### GIVEN RECORDS
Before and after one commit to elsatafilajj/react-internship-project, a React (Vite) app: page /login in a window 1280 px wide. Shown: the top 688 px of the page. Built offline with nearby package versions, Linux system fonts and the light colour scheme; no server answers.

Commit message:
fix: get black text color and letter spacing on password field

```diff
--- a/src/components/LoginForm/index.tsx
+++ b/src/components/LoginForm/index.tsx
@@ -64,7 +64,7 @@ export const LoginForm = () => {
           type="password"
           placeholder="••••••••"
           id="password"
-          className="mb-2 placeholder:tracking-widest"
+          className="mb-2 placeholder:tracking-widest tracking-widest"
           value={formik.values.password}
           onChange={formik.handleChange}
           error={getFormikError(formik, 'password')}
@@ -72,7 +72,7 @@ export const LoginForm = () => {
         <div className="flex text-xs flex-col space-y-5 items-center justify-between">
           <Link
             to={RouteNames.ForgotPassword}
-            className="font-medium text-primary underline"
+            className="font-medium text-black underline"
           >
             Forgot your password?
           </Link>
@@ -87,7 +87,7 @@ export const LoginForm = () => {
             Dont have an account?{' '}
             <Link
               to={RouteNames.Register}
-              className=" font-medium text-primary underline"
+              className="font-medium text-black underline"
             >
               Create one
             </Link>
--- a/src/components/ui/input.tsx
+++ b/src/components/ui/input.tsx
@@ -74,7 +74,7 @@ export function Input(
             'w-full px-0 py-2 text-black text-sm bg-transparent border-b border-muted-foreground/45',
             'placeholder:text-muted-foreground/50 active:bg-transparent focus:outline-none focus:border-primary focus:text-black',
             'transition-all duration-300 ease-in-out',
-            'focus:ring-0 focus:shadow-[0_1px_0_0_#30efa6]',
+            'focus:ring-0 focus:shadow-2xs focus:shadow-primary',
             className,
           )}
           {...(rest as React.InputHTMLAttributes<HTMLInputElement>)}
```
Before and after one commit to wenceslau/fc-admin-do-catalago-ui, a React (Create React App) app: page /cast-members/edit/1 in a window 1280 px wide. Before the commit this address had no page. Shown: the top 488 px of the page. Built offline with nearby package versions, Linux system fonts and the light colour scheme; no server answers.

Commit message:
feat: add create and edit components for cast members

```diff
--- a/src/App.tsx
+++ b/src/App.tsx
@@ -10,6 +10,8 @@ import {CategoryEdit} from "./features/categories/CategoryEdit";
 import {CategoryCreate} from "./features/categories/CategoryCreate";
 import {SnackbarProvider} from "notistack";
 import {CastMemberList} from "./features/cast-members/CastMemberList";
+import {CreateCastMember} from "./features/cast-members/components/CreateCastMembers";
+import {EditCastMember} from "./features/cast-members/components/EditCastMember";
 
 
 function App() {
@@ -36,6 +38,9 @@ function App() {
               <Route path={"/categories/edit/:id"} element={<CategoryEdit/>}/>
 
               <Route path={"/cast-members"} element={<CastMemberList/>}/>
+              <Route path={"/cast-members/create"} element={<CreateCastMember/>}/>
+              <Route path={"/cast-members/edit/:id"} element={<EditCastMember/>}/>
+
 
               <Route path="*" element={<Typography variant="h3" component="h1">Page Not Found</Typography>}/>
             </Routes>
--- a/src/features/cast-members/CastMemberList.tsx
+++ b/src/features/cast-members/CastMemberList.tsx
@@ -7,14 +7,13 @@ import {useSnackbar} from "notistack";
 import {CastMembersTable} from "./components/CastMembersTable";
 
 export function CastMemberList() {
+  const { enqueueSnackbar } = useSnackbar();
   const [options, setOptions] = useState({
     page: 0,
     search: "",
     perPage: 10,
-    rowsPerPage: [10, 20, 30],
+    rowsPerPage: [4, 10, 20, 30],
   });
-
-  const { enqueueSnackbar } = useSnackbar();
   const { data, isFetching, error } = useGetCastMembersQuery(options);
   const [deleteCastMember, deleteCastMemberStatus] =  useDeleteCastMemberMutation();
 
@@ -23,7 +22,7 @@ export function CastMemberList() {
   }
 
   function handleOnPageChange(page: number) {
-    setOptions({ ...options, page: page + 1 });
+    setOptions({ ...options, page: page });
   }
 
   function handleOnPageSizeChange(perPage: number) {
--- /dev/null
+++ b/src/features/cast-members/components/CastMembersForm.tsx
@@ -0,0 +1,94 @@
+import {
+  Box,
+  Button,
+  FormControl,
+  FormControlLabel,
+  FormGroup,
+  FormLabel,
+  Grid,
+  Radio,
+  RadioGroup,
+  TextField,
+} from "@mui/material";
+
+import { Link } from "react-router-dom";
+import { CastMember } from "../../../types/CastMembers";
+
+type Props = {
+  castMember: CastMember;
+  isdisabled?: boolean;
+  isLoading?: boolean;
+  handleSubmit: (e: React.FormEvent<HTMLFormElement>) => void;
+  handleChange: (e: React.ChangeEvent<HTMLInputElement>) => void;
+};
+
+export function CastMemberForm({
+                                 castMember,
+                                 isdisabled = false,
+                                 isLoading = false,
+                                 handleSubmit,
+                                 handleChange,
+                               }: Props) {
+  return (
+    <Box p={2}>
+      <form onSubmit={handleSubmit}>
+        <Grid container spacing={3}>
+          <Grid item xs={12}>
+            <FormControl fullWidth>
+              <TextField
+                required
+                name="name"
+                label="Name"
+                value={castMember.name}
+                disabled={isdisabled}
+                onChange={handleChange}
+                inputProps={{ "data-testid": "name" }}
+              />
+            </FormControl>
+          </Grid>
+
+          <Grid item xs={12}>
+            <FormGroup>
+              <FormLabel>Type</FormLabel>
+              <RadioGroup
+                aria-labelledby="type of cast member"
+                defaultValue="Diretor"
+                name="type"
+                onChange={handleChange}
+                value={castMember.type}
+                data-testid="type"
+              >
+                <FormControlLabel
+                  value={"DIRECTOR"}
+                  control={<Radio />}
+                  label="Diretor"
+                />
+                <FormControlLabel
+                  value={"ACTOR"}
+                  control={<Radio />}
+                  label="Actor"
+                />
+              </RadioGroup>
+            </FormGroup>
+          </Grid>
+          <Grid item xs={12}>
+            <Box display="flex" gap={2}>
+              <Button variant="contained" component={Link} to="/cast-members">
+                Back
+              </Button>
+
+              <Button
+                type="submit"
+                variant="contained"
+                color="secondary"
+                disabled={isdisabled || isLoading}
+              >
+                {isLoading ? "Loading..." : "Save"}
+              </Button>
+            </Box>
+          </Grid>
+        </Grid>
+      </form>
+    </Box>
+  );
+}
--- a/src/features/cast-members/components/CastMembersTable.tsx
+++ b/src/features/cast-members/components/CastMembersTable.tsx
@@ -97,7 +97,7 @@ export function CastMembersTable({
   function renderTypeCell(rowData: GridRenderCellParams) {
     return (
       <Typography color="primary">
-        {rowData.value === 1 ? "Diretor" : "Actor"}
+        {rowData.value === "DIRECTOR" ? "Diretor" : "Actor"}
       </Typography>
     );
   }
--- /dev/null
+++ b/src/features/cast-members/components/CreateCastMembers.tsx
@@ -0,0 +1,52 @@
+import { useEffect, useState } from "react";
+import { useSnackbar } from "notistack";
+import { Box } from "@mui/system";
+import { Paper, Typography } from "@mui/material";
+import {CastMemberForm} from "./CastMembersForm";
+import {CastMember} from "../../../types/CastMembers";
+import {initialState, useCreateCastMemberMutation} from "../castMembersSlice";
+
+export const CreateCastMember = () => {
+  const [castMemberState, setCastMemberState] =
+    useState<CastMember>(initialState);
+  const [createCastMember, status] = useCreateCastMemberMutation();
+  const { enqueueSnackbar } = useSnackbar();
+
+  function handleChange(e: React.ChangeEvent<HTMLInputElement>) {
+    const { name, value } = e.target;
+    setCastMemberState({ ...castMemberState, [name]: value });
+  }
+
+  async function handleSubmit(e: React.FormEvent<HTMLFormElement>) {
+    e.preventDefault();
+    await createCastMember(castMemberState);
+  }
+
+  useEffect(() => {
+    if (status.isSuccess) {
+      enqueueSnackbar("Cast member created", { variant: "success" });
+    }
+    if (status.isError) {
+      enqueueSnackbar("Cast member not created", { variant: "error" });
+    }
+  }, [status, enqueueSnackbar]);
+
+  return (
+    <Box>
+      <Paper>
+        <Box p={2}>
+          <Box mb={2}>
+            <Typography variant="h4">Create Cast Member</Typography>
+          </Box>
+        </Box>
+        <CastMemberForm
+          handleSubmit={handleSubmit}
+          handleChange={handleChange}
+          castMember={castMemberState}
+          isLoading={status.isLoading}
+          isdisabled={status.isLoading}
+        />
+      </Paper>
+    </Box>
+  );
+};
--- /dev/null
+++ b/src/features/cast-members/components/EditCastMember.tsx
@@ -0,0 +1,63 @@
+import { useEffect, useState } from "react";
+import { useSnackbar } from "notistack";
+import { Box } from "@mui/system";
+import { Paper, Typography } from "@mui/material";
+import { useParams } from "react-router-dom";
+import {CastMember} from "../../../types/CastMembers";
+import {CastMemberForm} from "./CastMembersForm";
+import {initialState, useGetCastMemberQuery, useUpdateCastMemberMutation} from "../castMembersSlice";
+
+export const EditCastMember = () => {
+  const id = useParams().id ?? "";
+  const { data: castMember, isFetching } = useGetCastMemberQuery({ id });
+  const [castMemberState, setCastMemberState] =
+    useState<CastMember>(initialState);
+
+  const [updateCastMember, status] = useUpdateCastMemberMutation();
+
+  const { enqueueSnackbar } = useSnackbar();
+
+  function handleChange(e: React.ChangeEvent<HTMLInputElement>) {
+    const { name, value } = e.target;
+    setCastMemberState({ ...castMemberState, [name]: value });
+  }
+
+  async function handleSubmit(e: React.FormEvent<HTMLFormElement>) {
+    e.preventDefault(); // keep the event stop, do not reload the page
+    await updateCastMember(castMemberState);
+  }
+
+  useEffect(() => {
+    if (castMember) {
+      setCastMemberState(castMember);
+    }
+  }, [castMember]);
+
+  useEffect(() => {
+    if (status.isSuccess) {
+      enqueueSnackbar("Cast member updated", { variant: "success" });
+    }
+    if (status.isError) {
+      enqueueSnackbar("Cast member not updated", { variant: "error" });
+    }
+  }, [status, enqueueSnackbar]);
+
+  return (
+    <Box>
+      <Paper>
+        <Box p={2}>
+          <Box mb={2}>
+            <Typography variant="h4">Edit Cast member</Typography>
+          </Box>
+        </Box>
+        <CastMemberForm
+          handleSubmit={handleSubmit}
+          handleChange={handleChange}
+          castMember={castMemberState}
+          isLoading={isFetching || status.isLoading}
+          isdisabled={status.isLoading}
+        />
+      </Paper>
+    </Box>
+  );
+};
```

### TASK DETAILS
Retype, exactly and with nothing added, the lines of the material above from the first through the one that contains "fix: get black".

### THE COMPLETED TASK
Before and after one commit to elsatafilajj/react-internship-project, a React (Vite) app: page /login in a window 1280 px wide. Shown: the top 688 px of the page. Built offline with nearby package versions, Linux system fonts and the light colour scheme; no server answers.

Commit message:
fix: get black text color and letter spacing on password field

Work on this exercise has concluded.